Film has a quality, spontaneity, lacking in digital photography, in his estimation. His images range from the 1990s to the early 2000s and within the last year. He enlarged and framed works and thought they should hang in a gallery rather than his home or locked away in an attic.
“I’m not a real great judge of it,” Carrino said. “I learned black and white photography taking lessons with Shaun Heffernan who used to be here in town. My brother is also a photographer and does a lot of black-and-white figure and portrait work. It came important to me to do natural light.”
The exhibition features women exclusively. He may seek male models in the future and do a solo or combination show but for now it is what it is.

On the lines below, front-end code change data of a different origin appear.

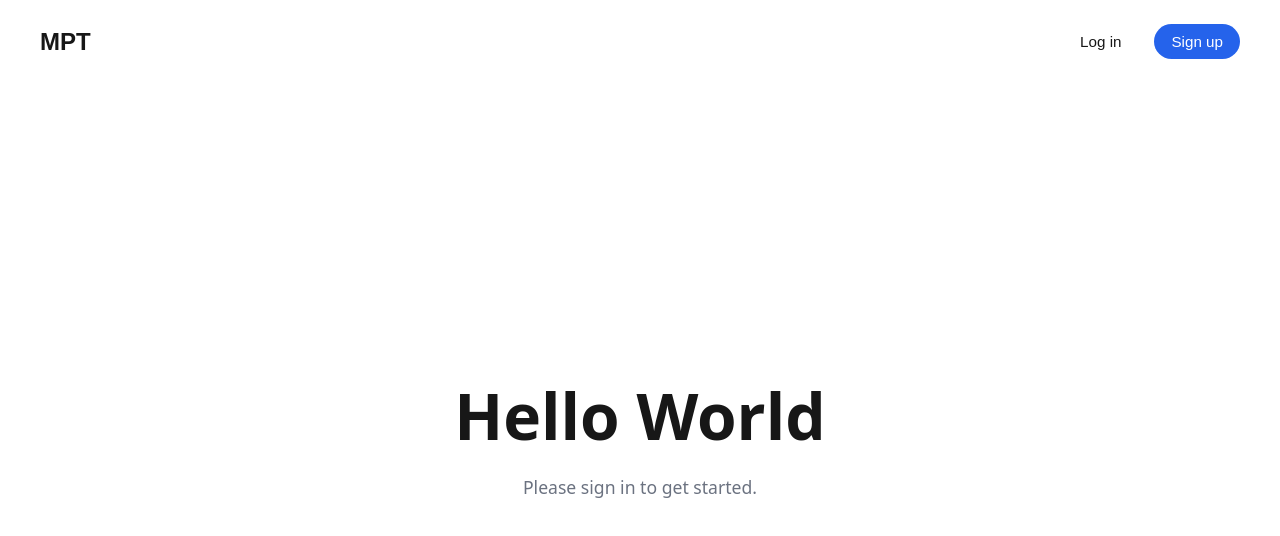
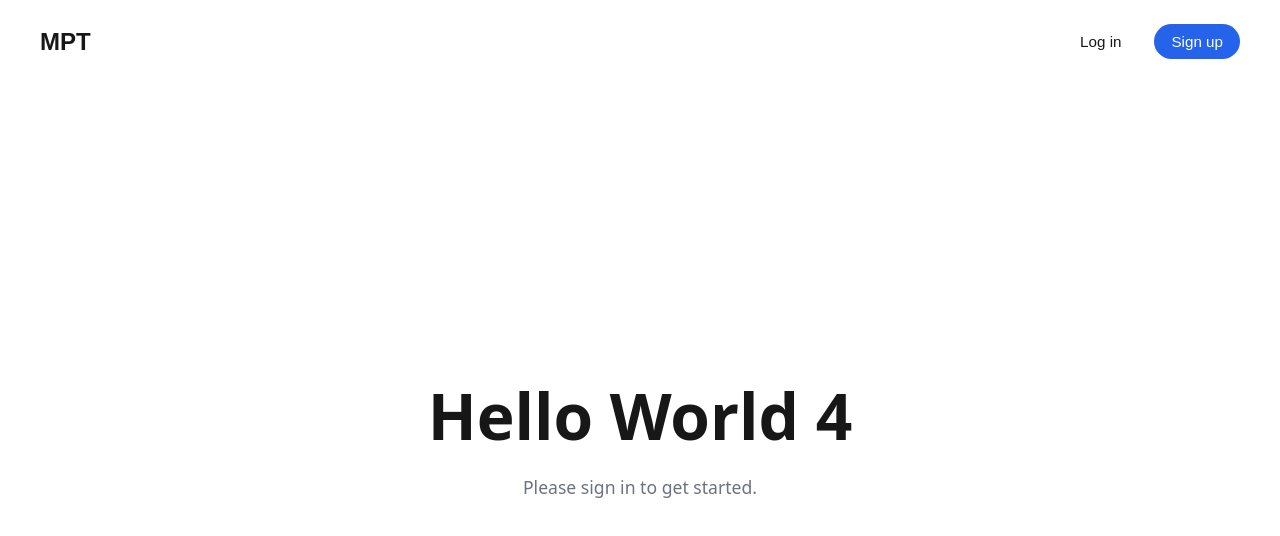
Before and after one commit to pn14287706880-boop/mpt, a Next.js app in the folder web/: page / in a window 1280 px wide. Shown: the top 536 px of the page. Built offline with nearby package versions, Linux system fonts and the light colour scheme; no server answers.

Commit message:
Update home heading text

```diff
--- a/web/src/app/page.tsx
+++ b/web/src/app/page.tsx
@@ -6,7 +6,7 @@ export default async function Home() {
 
   return (
     <main className={styles.main}>
-      <h1>Hello World</h1>
+      <h1>Hello World 4</h1>
       <p className={styles.subtitle}>
         {user ? `Welcome back, ${user.email}` : "Please sign in to get started."}
       </p>
```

“In figure, form and portrait photography, the intensity and direction of light is, of course vital, whether in an exploration of pure form, or the evoked mysteries and wonders of an object or living organism. It could be a building or automobile, a tree or wave. In this group of photographs it's people. I can't stress enough the importance of the interest, insight, trust, and long patience of the women I worked with to produce these works.”
“Half of them have some nudity but not obvious,” Carrino said. “The old saying goes the difference between pornography and art is lighting, which in a way is a sense of what are you doing. Where are you shining the light? I’ve been hesitant to show them. I didn’t try that hard in Plattsburgh.”
Carrino also photographs landscapes, cityscapes and seascapes, as well as portrait and figure studies in both color and black and white.
“It’s hard to get models. They’re just harder to do. This is a secondary thing. The attraction is the light and how it hits the human body to me. It does it in a way that’s different in black and white. It seems really different how the light works on dressed or undressed faces, necks and shoulders.”
He’s fascinated by this interplay as well as his models' interaction with the setting and him.
His new images were spurred by Jason Robinson at LeZot Camera in Burlington, Vt.
“He took a liking to some older pictures I had shown him,” Carrino said. “I have them framed and enlarged. He said, ‘Why don’t you take some new ones?’ I had pretty much stopped.”
In the digital age, he finds models reticent to pose for a photographer.
“They’re afraid of where they’re (images) going to go. They associate photography to pornography and being used in that way. I tell them, my wife will be here. You can bring 10 people, your boyfriend, your husband, your mother. Bring anybody you want.”
He signs a contract with his models outlining usage.
“Someone would rather sit hours or days naked and have me paint them than for an hour-and-a half work of relatively subtle photography,” Carrino said. “It took a long time to accumulate the amount of work I have. And, I’m not showing all of it. Some of it is not as good as others.”
Email Robin Caudell:rcaudellpressrepublican.comIF YOU GO WHAT: "Natural Light: Figure, Form and Portrait Studies in Black and White," a photography exhibition by Michael Carrino. WHEN: Opening reception 5 to 7 p.m. Saturday. WHERE: ROTA Gallery Studios, 50 Margaret St., Plattsburgh.